Eight weeks ago, local sev­enth and eighth graders in an after-​​school sci­ence club got an up-​​close look at real sci­en­tific research while vis­iting Northeastern’s Marine Sci­ence Center in Nahant, Mass. The field trip, attended by stu­dents from the Buck­ingham Browne & Nichols School in Cam­bridge, Mass., com­menced a semester-​​long cur­riculum designed by North­eastern doc­toral can­di­date Daniel Blus­tein as part of his effort to teach youth how to trans­late the orga­ni­za­tional beauty of nature into con­trol sys­tems for robotic devices.

I want to inspire stu­dents to get into sci­ence because I think sci­ence is awe­some,” said Blus­tein, who spends most of his time designing robotic lob­sters and bees in biology pro­fessor Joseph Ayers’ lab. The Bio­mimetic Under­water Robot Pro­gram takes its own inspi­ra­tion from the neural net­works of real ani­mals to design more adapt­able robots, he said.

Blus­tein piloted the Neu­ro­bots cur­riculum two years ago with the stu­dents’ teacher, Kelly Schultheis, who holds a master’s degree in biology from Northeastern.

Eighth grade BB&N stu­dents Max Wie­gand and Ava Boudreau work on their robotic lob­ster before the race. Photo by Brooks Canaday.

The pro­gram con­sists of two sec­tions. First, the stu­dents learn some basic animal biology. They prac­tice observing organ­isms in their nat­ural habi­tats by taking objec­tive notes about the ani­mals’ behavior, and they learn about neural net­works by playing games in which the stu­dents pre­tend to be neu­rons passing a signal (in the form of mar­bles) from one person to the next.

In the second half of the pro­gram, they begin to learn basic com­puter pro­gram­ming and robot design. Using Lego Mind­storms as the plat­form, the stu­dents design a robot that must maneuver through a simple maze.
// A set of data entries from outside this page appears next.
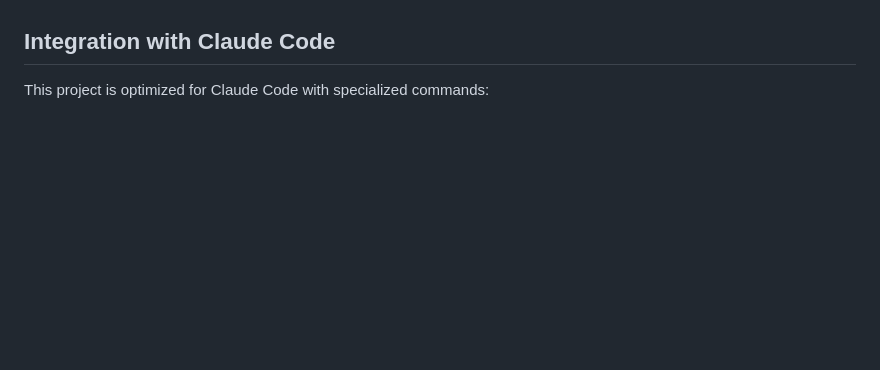
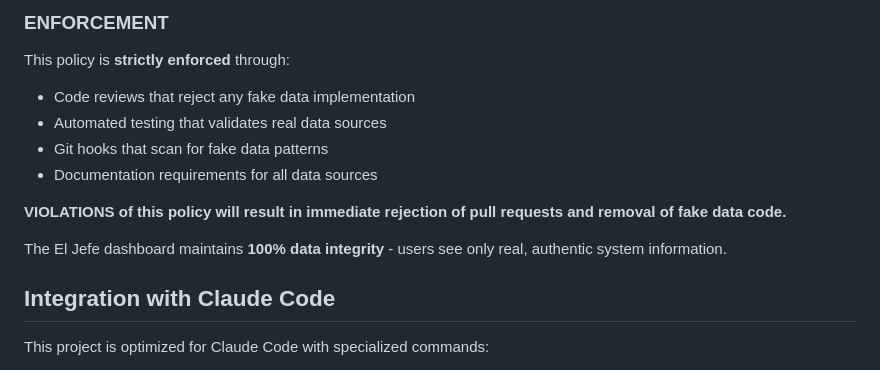
Before and after one commit to rmacomber/el-jefe, a Markdown page: CLAUDE.md, the part around one of its changes. Drawn GitHub-style; blank space fills up the shorter version.

```diff
--- a/CLAUDE.md
+++ b/CLAUDE.md
@@ -421,3 +479,14 @@ python monitoring_dashboard.py --dev
+### **ENFORCEMENT**
+This policy is **strictly enforced** through:
+- Code reviews that reject any fake data implementation
+- Automated testing that validates real data sources
+- Git hooks that scan for fake data patterns
+- Documentation requirements for all data sources
+
+**VIOLATIONS of this policy will result in immediate rejection of pull requests and removal of fake data code.**
+
+The El Jefe dashboard maintains **100% data integrity** - users see only real, authentic system information.
+
 ## Integration with Claude Code
 
 This project is optimized for Claude Code with specialized commands:
```
Also changed, not shown: other parts of CLAUDE.md (+58 -0 lines).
The trick, how­ever, is that its com­mands don’t come from a remote con­troller, but rather from the envi­ron­ment around it—just as with real animals.

Blus­tein has devel­oped a visual pro­gram­ming lan­guage to approx­i­mate neural net­works that inter­faces with the stan­dard Lego NXT soft­ware. The stu­dents can drag and drop bits of this visual code on the com­puter to tell their robots to do things like moving right if they encounter a wall on the left or moving back­ward if they encounter a wall up ahead.

This is how most ani­mals work, one of the middle school stu­dents said during the final club meeting in which they raced their robots. Cues on one side of the body cause a phys­ical response on the oppo­site side. Lob­sters col­lect this infor­ma­tion with their antennae and claws, but the Lego robots do it with sensors.

Some stu­dents designed their robots to respond to the walls using touch sen­sors. Others used light sen­sors to track the black tape run­ning along the perimeter of the maze. Still others used a com­bi­na­tion of the two.

Kelly Schultheis, left, and Clint Valen­tine a third-​​year biology and envi­ron­mental sci­ence major, right, look on as 7th and 8th grade sci­ence club stu­dents from BB&N watch a competitor’s robot nav­i­gate the maze. Photo by Brooks Canaday.

In the end, the Lego robots encoun­tered some sig­nif­i­cant chal­lenges as they made their way through the maze. One got caught in a spin­ning loop, or “doing a jig,” as its designer put it. Another was “doing the right thing, it’s just doing it back­wards!” exclaimed a student.

Despite the set­backs, a pal­pable excite­ment charged the room as the stu­dents cheered on each other’s robots and anx­iously watched as the victor crossed the finish line.

Blustein’s own interest in marine life began with reg­ular child­hood trips to the National Aquarium in Bal­ti­more. He later became inter­ested in research while working with octo­puses at the Seattle Aquarium during col­lege. “Sci­ence isn’t com­plete until you form some kind of com­mu­ni­ca­tion with the public,” he said. “You need to extend what you do, to share it with others.”